The FDA constantly monitors the medical literature and clinical trial data to keep abreast of newly reported side effects of approved drugs. Recent studies of Crestor, a statin made by AstraZeneca, revealed that it was associated with an elevated risk of developing type 2 diabetes. Memory loss has not been associated with statin use in any formal study, but comes from many anecdotal reports. People taking statins have been complaining of “fuzzy” thinking and their inability to recall words; both of these disappeared once they went off of the drug. Doctors often disregarded this complaint in their patients as a normal part of aging, but the FDA wanted people to be aware of the potential correlation.

Doctors can also belittle complaints of muscle pain in older patients. But many of these patients are taking multiple prescription drugs, and statins have in fact been shown to increase the risk of muscle injury in combination with some other drugs. Lovastatin’s new warning label clarifies this risk as well, listing which drugs should be avoided if one is taking it and noting the maximal dose of Lovastatin if these combinations cannot be avoided.

Interestingly, a warning that has been affixed to statins to date is now being removed, this one for the periodic monitoring of liver enzymes. It was there because early clinical trials suggested that statin use could lead to liver damage. Cholesterol is formed in the liver, so that is where statins do their work. But this liver damage is quite rare, and monitoring liver enzymes could not predict who might develop it or in any way prevent it. Perhaps blood sugar, levels should now be monitored instead.

Statins still clearly have enormous benefits; they are very good at lowering cholesterol, and thereby lowering the risk of heart attack and stroke. They continue to be invaluable for those at high risk of cardiovascular disease, such as those with genetic high cholesterol. Amy G. Egan, M.D., M.P.H., the deputy director for safety in the FDA’s Division of Metabolism and Endocrinology Products, put it like this [1]:

Their benefit is indisputable, but they need to be taken with care and knowledge of their side effects.

New drugs that have fewer side effects and are potentially more effective than statins are on the way. A recent study published in The New England Journal of Medicine evaluated a new drug called REGN727, a monoclonal antibody that blocks the action of a protein that helps to limit the amount of low-density lipoprotein (LDL), or bad cholesterol, that liver cells can remove from the bloodstream [2]. By blocking the inhibiting protein, liver cells can remove much greater amounts of LDL from the body. Indeed, the results of unpublished studies show that REGN727 in patients already taking Lipitor can reduce LDL by an additional 40-70% compared with those on a placebo [3].

References

  1. FDA Expands Advice on Statin Risks. U.S. Food and Drug Administration Consumer Update. 2012 Feb 29.
  2. Stein et al. Effect of a monoclonal antibody to PCSK9 on LDL cholesterol. N Engl J Med. 2012 Mar 22;366(12):1108-18.
    View abstract
  3. Drug to Cut Cholesterol Tests Better Than Statin. The New York Times. 2012 Mar 26.
About the Author
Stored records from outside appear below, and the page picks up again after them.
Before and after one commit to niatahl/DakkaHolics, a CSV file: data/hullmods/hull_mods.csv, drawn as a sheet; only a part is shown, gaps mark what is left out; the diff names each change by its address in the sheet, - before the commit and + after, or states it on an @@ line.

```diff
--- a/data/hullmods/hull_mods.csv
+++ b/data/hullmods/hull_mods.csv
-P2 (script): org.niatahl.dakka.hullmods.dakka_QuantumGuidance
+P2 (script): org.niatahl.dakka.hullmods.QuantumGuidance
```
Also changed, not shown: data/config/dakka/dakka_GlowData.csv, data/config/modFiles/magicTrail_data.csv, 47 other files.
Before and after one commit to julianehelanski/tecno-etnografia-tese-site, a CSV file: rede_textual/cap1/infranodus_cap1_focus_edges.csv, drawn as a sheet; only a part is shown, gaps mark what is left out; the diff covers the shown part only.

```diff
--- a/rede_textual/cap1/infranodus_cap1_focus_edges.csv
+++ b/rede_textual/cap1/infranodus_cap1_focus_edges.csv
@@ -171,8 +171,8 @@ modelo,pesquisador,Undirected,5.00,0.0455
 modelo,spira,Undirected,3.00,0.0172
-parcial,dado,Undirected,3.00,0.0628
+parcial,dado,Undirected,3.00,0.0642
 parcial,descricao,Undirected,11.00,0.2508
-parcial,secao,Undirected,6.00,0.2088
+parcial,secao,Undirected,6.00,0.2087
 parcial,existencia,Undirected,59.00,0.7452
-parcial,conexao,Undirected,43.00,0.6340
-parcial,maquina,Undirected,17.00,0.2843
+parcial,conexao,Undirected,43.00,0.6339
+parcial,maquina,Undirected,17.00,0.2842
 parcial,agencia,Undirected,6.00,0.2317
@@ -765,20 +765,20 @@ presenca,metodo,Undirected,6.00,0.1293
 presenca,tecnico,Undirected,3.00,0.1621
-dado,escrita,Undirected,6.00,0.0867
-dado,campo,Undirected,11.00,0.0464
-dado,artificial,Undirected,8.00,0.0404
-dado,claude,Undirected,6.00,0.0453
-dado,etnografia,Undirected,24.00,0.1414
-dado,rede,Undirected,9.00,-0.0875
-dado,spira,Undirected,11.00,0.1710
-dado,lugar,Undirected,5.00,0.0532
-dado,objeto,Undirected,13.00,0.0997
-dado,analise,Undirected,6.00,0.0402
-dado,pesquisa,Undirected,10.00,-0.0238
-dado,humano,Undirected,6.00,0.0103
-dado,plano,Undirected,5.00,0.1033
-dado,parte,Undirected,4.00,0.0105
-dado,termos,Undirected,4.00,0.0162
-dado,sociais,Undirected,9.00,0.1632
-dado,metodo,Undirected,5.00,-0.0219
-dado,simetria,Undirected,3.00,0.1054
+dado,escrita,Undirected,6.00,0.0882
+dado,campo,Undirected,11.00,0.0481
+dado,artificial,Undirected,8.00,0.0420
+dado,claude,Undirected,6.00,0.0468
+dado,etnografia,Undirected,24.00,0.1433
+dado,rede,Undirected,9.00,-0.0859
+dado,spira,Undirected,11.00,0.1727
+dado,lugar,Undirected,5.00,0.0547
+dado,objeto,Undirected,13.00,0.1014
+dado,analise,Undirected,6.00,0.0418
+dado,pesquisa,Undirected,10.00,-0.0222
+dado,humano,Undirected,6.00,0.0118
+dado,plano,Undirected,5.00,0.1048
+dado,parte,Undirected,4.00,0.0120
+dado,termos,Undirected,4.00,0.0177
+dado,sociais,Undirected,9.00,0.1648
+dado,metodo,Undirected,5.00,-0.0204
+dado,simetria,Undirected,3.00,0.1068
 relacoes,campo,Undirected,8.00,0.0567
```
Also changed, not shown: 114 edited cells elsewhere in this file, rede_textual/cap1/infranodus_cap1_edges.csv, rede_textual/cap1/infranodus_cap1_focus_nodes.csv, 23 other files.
Diana Gitig is a freelance science write based in White Plains, New York. She earned her Ph.D. in Cell Biology and Genetics from Cornell University's Graduate School of Medical Sciences.